When trying to explain what pantomime is, perhaps the best place to start is ruling out what it isn’t! No, pantomime is not a group of people silently waving their hands across imaginary walls in the style of Marcel Marceau! Pantomime is a comedic production full of laughs, music and big characters.
While pantomime as we know it today is largely associated with being an English Christmas theatre tradition, its roots travel far further, to 16th Century theatre, particularly the Italian touring shows of the commedia dell’arte.
Commedia dell’arte companies toured Italy and later France presenting comedic productions that followed a consistent story line with familiar characters. From this tradition emerged characters like the Harlequin that later crossed over into English productions. As the productions evolved, so too did the staging. By the 17th Century sets were becoming more complex and more characters and theatricality added.

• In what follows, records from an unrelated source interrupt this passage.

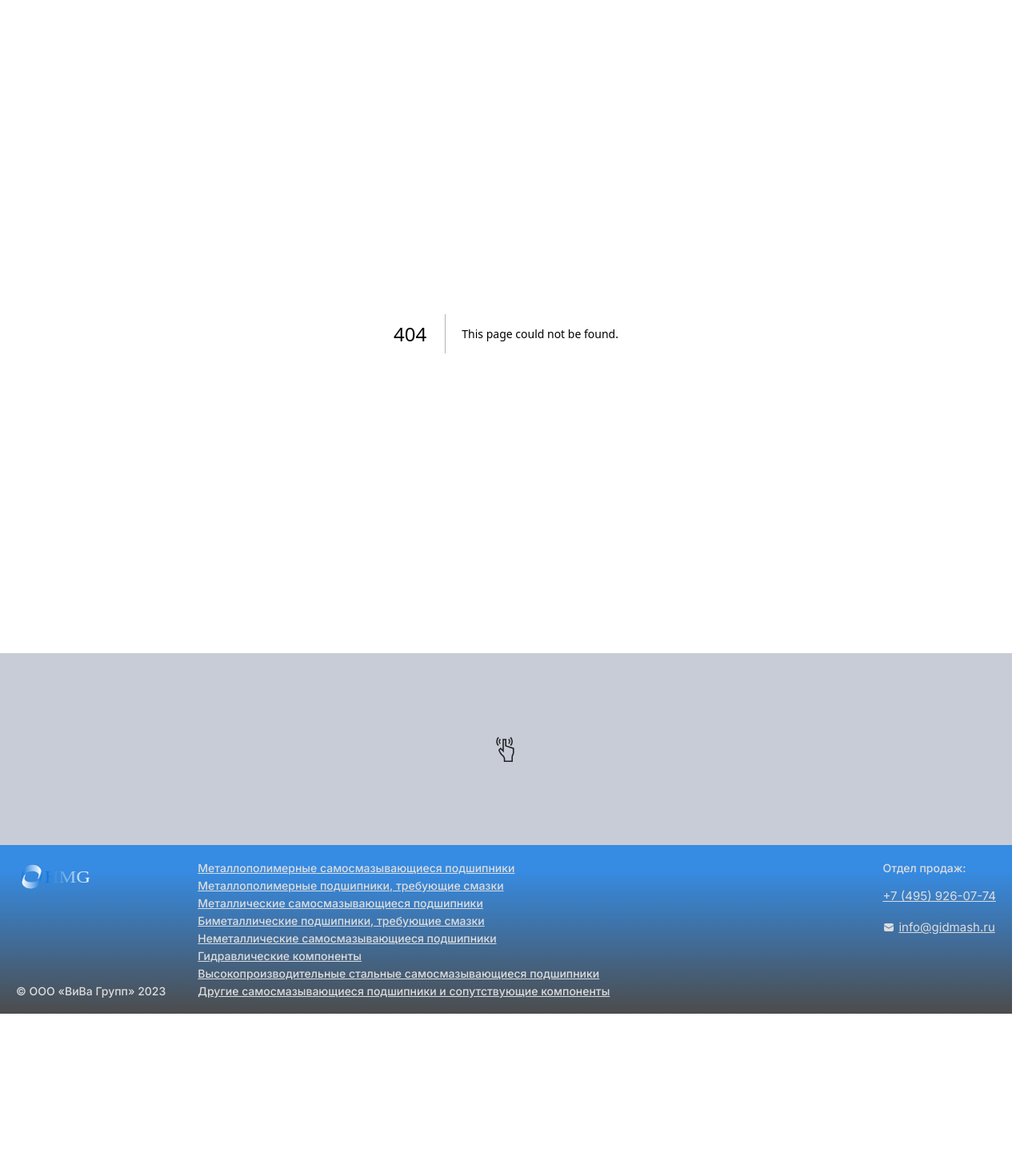
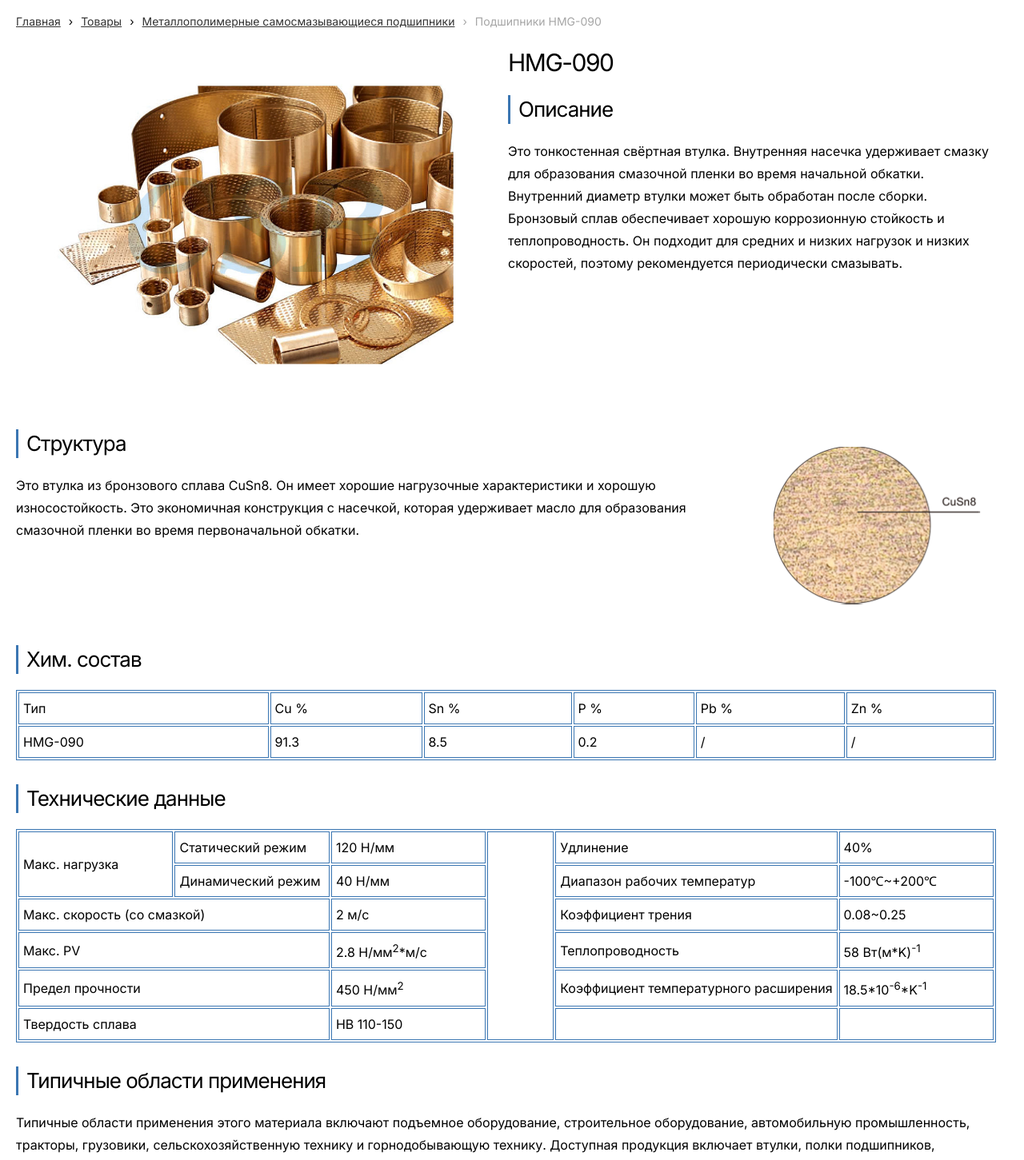
Before and after one commit to ArtemMazin/ViVa, a Next.js app: page /goods/products04/hmg-090 in a window 1280 px wide. Before the commit this address had no page. Shown: the part 45-1496 px from the top of the page at 80% size. Before the commit the page ends 1313 px from the top, so only its background shows below. Built offline with nearby package versions, Linux system fonts and the light colour scheme.

Commit message:
feat: сделать страницу hmg-090

```diff
--- /dev/null
+++ b/app/goods/products04/hmg-090/hmg090.module.css
@@ -0,0 +1,51 @@
+.section {
+  width: 100%;
+}
+
+.flex {
+  display: flex;
+  align-items: flex-start;
+  justify-content: space-between;
+  margin: 0 0 30px;
+  gap: 15px;
+}
+
+.scroll {
+  margin: 0 0 30px;
+  overflow-x: auto;
+}
+
+.table {
+  width: 100%;
+  border: 1px solid var(--color-bg-blue);
+  line-height: 28px;
+}
+
+.cell {
+  padding: 5px;
+  border: 1px solid var(--color-bg-blue);
+  text-wrap: nowrap;
+}
+
+.image {
+  flex-shrink: 0;
+}
+
+@media (width <= 1096px) {
+  .image {
+    width: 450px;
+    height: 300px;
+  }
+}
+
+@media (width <= 768px) {
+  .flex {
+    flex-direction: column;
+  }
+
+  .image {
+    width: 100%;
+    height: 300px;
+    object-fit: cover;
+  }
+}
--- /dev/null
+++ b/app/goods/products04/hmg-090/page.jsx
@@ -0,0 +1,212 @@
+import Image from 'next/image';
+import React from 'react';
+import { flex, table, cell, image, section, scroll } from './hmg090.module.css';
+import Htag from '@/components/Htag/Htag';
+import Ptag from '@/components/Ptag/Ptag';
+import BreadCrumbs from '@/components/BreadCrumbs/BreadCrumbs';
+
+const hmgFR = () => {
+  return (
+    <main className={`${section} container`}>
+      <BreadCrumbs
+        currentLink='Подшипники HMG-090'
+        links={[
+          { href: 'https://vi-va.vercel.app/', name: 'Главнaя' },
+          { href: 'https://vi-va.vercel.app/goods', name: 'Товары' },
+          { href: 'https://vi-va.vercel.app/goods/products01', name: 'Металлополимерные самосмазывающиеся подшипники' },
+        ]}
+      />
+      <section className={flex}>
+        <Image
+          src='/image/pages/hmg090/hmg090.jpg'
+          width={600}
+          height={450}
+          sizes='(max-width: 520px) 45vw, (max-width: 768px) 50vw, (max-width: 1280px) 25vw, 40vw'
+          priority={true}
+          alt='Подшипники HMG-090'
+          className={image}
+        />
+        <div>
+          <Htag tag='h1'>HMG-090</Htag>
+          <Htag
+            tag='h2'
+            border='left'>
+            Описание
+          </Htag>
+          <Ptag tag='p'>
+            Это тонкостенная свёртная втулка. Внутренняя насечка удерживает смазку для образования смазочной пленки во
+            время начальной обкатки. Внутренний диаметр втулки может быть обработан после сборки. Бронзовый сплав
+            обеспечивает хорошую коррозионную стойкость и теплопроводность. Он подходит для средних и низких нагрузок и
+            низких скоростей, поэтому рекомендуется периодически смазывать.
+          </Ptag>
+        </div>
+      </section>
+      <section className={flex}>
+        <div>
+          <Htag
+            tag='h2'
+            border='left'>
+            Структура
+          </Htag>
+          <Ptag tag='p'>
+            Это втулка из бронзового сплава CuSn8. Он имеет хорошие нагрузочные характеристики и хорошую
+            износостойкость. Это экономичная конструкция с насечкой, которая удерживает масло для образования смазочной
+            пленки во время первоначальной обкатки.
+          </Ptag>
+        </div>
+
+        <Image
+          src='/image/pages/hmg090/hmg090structure.png'
+          width={300}
+          height={240}
+          sizes='(max-width: 520px) 45vw, (max-width: 768px) 30vw, 20vw'
+          priority={true}
+          alt='Структура материала HMG-090'
+        />
+      </section>
+      <section>
+        <Htag
+          tag='h2'
+          border='left'>
+          Хим. состав
+        </Htag>
+        <div className={scroll}>
+          <table className={table}>
+            <tbody>
+              <tr>
+                <td className={cell}>Тип</td>
+                <td className={cell}>Cu %</td>
+                <td className={cell}>Sn %</td>
+                <td className={cell}>P %</td>
+                <td className={cell}>Pb %</td>
+                <td className={cell}>Zn %</td>
+              </tr>
+              <tr>
+                <td className={cell}>HMG-090</td>
+                <td className={cell}>91.3</td>
+                <td className={cell}>8.5</td>
+                <td className={cell}>0.2</td>
+                <td className={cell}>/</td>
+                <td className={cell}>/</td>
+              </tr>
+            </tbody>
+          </table>
+        </div>
+        <Htag
+          tag='h2'
+          border='left'>
+          Технические данные
+        </Htag>
+        <div className={scroll}>
+          <table className={table}>
+            <tbody>
+              <tr>
+                <td
+                  rowSpan='2'
+                  style={{ width: '16%' }}
+                  className={cell}>
+                  Макс. нагрузка
+                </td>
+                <td
+                  style={{ width: '16%' }}
+                  className={cell}>
+                  Статический режим
+                </td>
+                <td
+                  style={{ width: '16%' }}
+                  className={cell}>
+                  <span style={{ width: '16%' }}>120 Н/мм</span>
+                </td>
+                <td
+                  rowSpan='6'
+                  className={cell}>
+                  &nbsp;
+                </td>
+                <td
+                  style={{ width: '16%' }}
+                  className={cell}>
+                  Удлинение
+                </td>
+                <td
+                  style={{ width: '16%' }}
+                  className={cell}>
+                  40%
+                </td>
+              </tr>
+              <tr>
+                <td className={cell}>Динамический режим</td>
+                <td className={cell}>
+                  <span style={{ width: '16%' }}>40 Н/мм</span>
+                </td>
+                <td className={cell}>Диапазон рабочих температур</td>
+                <td className={cell}>-100℃~+200℃</td>
+              </tr>
+              <tr>
+                <td
+                  colSpan='2'
+                  className={cell}>
+                  Макс. скорость (со смазкой)
+                </td>
+                <td className={cell}>2 м/с</td>
+                <td className={cell}>Коэффициент трения</td>
+                <td className={cell}>0.08~0.25</td>
+              </tr>
+              <tr>
+                <td
+                  colSpan='2'
+                  className={cell}>
+                  Макс. PV
+                </td>
+                <td className={cell}>
+                  2.8 Н/мм<sup>2</sup>*м/с
+                </td>
+                <td className={cell}>Теплопроводность</td>
+                <td className={cell}>
+                  58 Вт(м*K)<sup>-1</sup>
+                </td>
+              </tr>
+              <tr>
+                <td
+                  colSpan='2'
+                  className={cell}>
+                  Предел прочности
+                </td>
+                <td className={cell}>
+                  450 Н/мм<sup>2</sup>
+                </td>
+                <td className={cell}>Коэффициент температурного расширения</td>
+                <td className={cell}>
+                  18.5*10<sup>-6</sup>*K<sup>-1</sup>
+                </td>
+              </tr>
+              <tr>
+                <td
+                  colSpan='2'
+                  className={cell}>
+                  Твердость сплава
+                </td>
+                <td className={cell}>HB 110-150</td>
+                <td className={cell}>&nbsp;</td>
+                <td className={cell}>&nbsp;</td>
+              </tr>
+            </tbody>
+          </table>
+        </div>
+      </section>
+      <section>
+        <Htag
+          tag='h2'
+          border='left'>
+          Типичные области применения
+        </Htag>
+        <Ptag tag='p'>
+          Типичные области применения этого материала включают подъемное оборудование, строительное оборудование,
+          автомобильную промышленность, тракторы, грузовики, сельскохозяйственную технику и горнодобывающую технику.
+          Доступная продукция включает втулки, полки подшипников, фланцевые втулки и упорные шайбы.
+        </Ptag>
+      </section>
+    </main>
+  );
+};
+
+export default hmgFR;
--- a/app/goods/products04/hmg-800/page.jsx
+++ b/app/goods/products04/hmg-800/page.jsx
@@ -118,7 +118,7 @@ const page = () => {
               </tr>
               <tr>
                 <td
-                  colspan='2'
+                  colSpan='2'
                   className={cell}>
                   Макс. скорость (со смазкой)
                 </td>
@@ -128,7 +128,7 @@ const page = () => {
               </tr>
               <tr>
                 <td
-                  colspan='2'
+                  colSpan='2'
                   className={cell}>
                   Макс. PV
                 </td>
@@ -142,7 +142,7 @@ const page = () => {
               </tr>
               <tr>
                 <td
-                  colspan='2'
+                  colSpan='2'
                   className={cell}>
                   Предел прочности
                 </td>
```
Also changed, not shown: app/goods/products02/hmg-80/page.jsx (+9 -9 lines), public/image/pages/hmg090/hmg090.jpg (added), public/image/pages/hmg090/hmg090structure.png (added).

By the Victorian era, these productions had begun to be associated with the Christmas period and story lines were expanding to include productions of traditional fairy tales, predominantly aimed at a young audience. As the shows progressed, elements of music hall and burlesque began to creep in as well.
The modern pantomime continues the tradition of presenting a familiar collection of characters – many of whom would have been well known to 16th century audiences – the star crossed lovers, the over-protective father and the comic relief. Today no pantomime would be complete without a Dame – a man dressed as a woman, playing an outrageously over-the-top character. Expect lavish “eye catching” costumes and wigs!

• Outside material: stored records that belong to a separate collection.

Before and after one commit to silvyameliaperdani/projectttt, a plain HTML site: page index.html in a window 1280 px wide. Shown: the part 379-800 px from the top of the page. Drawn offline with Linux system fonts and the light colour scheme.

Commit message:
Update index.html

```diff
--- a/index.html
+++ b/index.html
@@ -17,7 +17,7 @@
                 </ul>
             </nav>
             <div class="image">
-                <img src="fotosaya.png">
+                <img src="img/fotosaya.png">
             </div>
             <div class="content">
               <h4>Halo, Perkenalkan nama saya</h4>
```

And those characters will often behave according to tradition. For example, the evil character will always enter the first time from Stage Left, and the good fairy from Stage Right – a hat tip to the days when the right side of the stage denoted heaven and the left side hell.
It’s Behind You!
Pantomime is also all about audience participation. Rather than sitting quietly in their seats, the audience is expected to boo the villain, cheer the hero, and warn the characters when bad things are about to happen. Characters will go out of their way to win the audience over to their side and gain their sympathy. The traditional call and response of “Oh no he didn’t! Oh yes he did!” are staples of most productions. There is no fourth wall in the pantomime world. A good pantomime cast will ensure that its audience is well and truly engaged in the goings on!
At its best, pantomime is about bringing light relief to the long winter months. It is a chance to be transported to another place - to laugh, groan and forget about the outside world for a while - something we all could do with right now!
Our Christmas pantomime - Robin Hood - will be performed on Friday 14th and Saturday 15th of December. For more information check out our upcoming shows page.